YOUR INSTRUCTIONS
Lines from the beginning of the entries up to and including the one with "### src/App.js" must be duplicated word for word; leave out all others.

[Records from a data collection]
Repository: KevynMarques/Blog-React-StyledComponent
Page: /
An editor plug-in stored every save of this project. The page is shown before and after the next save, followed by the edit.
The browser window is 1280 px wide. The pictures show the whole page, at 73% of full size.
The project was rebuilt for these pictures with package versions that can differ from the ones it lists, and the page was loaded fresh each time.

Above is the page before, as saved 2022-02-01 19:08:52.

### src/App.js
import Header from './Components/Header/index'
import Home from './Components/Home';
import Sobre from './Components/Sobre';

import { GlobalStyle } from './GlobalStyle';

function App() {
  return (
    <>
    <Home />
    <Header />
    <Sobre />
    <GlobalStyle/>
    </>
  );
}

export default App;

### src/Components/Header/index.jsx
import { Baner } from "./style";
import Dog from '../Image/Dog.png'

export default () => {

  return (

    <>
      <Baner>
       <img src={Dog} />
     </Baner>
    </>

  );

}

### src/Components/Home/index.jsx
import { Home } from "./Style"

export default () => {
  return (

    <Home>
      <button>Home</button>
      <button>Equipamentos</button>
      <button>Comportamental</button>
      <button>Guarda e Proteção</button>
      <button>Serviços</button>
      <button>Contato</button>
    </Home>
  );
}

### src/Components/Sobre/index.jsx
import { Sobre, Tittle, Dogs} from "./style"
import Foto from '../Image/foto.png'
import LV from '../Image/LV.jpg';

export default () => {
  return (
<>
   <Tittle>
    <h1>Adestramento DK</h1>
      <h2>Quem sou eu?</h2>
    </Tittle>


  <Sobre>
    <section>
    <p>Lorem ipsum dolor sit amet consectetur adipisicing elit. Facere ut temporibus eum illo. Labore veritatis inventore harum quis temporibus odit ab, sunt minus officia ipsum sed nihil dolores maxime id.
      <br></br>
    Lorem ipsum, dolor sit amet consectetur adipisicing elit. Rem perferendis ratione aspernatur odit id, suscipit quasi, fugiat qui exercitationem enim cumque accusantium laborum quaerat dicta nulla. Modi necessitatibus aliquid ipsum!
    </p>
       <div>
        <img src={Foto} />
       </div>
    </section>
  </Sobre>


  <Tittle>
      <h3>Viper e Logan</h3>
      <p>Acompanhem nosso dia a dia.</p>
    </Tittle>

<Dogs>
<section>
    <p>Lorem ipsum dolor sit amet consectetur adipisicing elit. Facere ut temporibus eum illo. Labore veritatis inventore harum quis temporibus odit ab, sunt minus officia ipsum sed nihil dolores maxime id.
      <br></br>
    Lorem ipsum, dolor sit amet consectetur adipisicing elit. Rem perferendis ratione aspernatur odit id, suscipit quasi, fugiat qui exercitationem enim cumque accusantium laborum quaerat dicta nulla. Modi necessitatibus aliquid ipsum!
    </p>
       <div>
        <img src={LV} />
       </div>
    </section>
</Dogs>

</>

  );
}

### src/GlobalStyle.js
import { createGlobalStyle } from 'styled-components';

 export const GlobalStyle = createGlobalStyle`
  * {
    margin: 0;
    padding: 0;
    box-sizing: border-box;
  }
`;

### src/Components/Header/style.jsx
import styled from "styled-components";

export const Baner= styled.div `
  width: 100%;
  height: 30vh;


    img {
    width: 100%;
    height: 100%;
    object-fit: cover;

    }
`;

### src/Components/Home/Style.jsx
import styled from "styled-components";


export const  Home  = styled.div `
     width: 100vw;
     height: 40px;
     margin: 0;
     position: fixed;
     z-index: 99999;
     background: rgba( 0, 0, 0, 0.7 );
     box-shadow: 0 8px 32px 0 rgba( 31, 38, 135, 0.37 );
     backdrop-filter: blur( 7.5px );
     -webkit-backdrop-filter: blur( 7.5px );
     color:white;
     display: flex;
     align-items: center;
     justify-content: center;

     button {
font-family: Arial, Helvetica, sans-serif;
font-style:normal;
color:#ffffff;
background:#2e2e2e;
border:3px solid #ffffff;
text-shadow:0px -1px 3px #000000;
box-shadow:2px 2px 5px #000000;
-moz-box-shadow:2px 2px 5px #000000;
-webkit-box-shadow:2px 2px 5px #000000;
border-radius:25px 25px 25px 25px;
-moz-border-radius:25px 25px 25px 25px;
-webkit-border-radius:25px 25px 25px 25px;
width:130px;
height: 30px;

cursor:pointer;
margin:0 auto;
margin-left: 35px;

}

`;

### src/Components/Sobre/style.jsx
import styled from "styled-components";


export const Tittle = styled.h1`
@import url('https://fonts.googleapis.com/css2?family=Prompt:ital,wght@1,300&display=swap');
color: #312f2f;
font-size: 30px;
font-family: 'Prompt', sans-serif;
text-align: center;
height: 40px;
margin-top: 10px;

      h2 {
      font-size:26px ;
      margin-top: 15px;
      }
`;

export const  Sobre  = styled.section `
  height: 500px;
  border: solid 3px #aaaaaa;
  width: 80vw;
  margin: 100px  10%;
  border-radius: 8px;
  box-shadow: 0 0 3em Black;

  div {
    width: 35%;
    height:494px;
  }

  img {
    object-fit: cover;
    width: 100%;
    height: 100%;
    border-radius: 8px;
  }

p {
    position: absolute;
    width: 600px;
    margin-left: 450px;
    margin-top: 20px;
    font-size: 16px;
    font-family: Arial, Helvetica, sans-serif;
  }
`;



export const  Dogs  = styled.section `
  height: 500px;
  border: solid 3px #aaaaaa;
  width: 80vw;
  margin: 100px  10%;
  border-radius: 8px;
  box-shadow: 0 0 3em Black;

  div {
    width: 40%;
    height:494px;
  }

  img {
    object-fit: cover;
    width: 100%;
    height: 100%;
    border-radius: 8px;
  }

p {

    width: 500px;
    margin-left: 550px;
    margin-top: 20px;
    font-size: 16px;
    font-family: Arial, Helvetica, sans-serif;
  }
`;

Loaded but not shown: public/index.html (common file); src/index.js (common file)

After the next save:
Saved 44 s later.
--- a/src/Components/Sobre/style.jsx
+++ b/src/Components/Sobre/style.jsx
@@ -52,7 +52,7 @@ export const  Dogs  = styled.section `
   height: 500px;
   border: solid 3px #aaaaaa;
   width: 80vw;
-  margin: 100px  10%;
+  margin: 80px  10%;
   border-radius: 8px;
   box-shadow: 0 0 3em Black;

EXERCISE ANSWER
Repository: KevynMarques/Blog-React-StyledComponent
Page: /
An editor plug-in stored every save of this project. The page is shown before and after the next save, followed by the edit.
The browser window is 1280 px wide. The pictures show the whole page, at 73% of full size.
The project was rebuilt for these pictures with package versions that can differ from the ones it lists, and the page was loaded fresh each time.

Above is the page before, as saved 2022-02-01 19:08:52.

### src/App.js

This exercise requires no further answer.